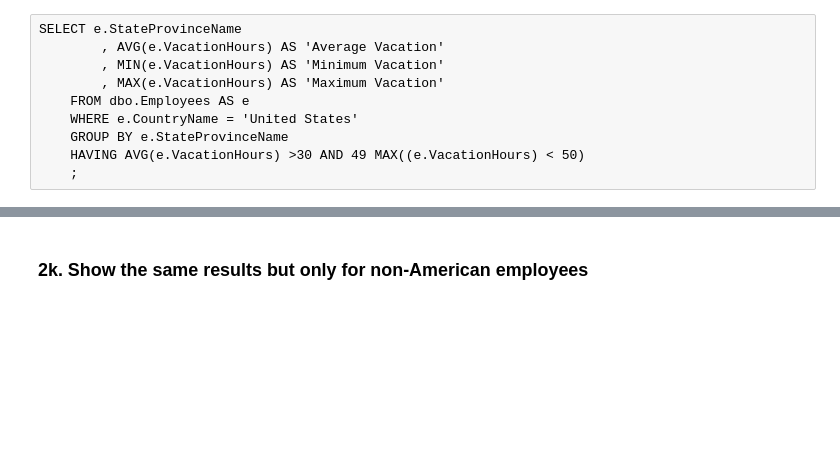
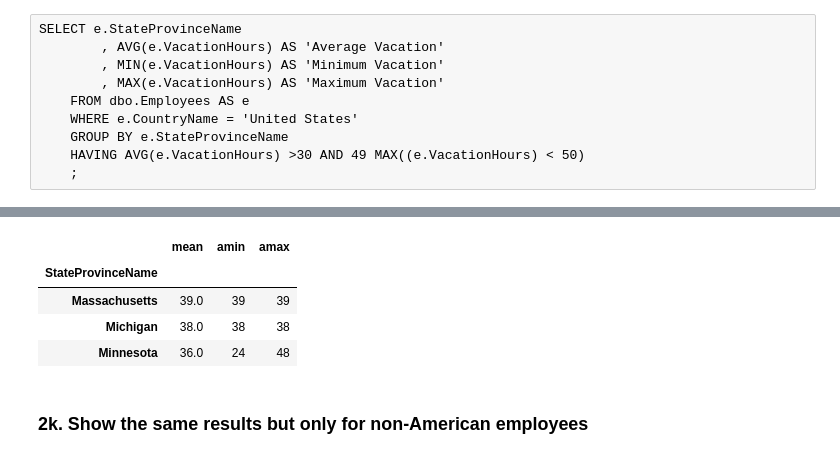
Before and after one commit to peterbengkui/DataProgramming, a Jupyter notebook: 04-Pandas-Data-Tables/PandasExercise_solution.ipynb, the cells around one changed output, grey strips where cells are left out. Drawn from its saved outputs; the diff is of its cells as text; code cells hidden in the pictures; blank space fills up the shorter version.

```diff
--- a/04-Pandas-Data-Tables/PandasExercise_solution.ipynb
+++ b/04-Pandas-Data-Tables/PandasExercise_solution.ipynb
@@ -534,3 +443,14 @@ Employees[Employees.CountryName=='United States'] \
+# %%
+df = Employees[Employees.CountryName=='United States'].groupby(by=['StateProvinceName']).VacationHours.aggregate([np.mean, np.min, np.max])
+# df
+
+df[(df['mean'] > 30) & (df['amax'] < 50) ]
+# %% [output]
+|  | mean | amin | amax |
+| StateProvinceName |  |  |  |
+| Massachusetts | 39.0 | 39 | 39 |
+| Michigan | 38.0 | 38 | 38 |
+| Minnesota | 36.0 | 24 | 48 |
 # %% [markdown]
 ### 2k. Show the same results but only for non-American employees
 # %% [raw]
```
Also changed, not shown: parts of 29 cells of this notebook, 2 other files.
_ _ _ _ _
WORK REQUIRED:
In the listing above, find every line with the word "output" and copy it.

WRITTEN RESPONSE:
Before and after one commit to peterbengkui/DataProgramming, a Jupyter notebook: 04-Pandas-Data-Tables/PandasExercise_solution.ipynb, the cells around one changed output, grey strips where cells are left out. Drawn from its saved outputs; the diff is of its cells as text; code cells hidden in the pictures; blank space fills up the shorter version.
+# %% [output]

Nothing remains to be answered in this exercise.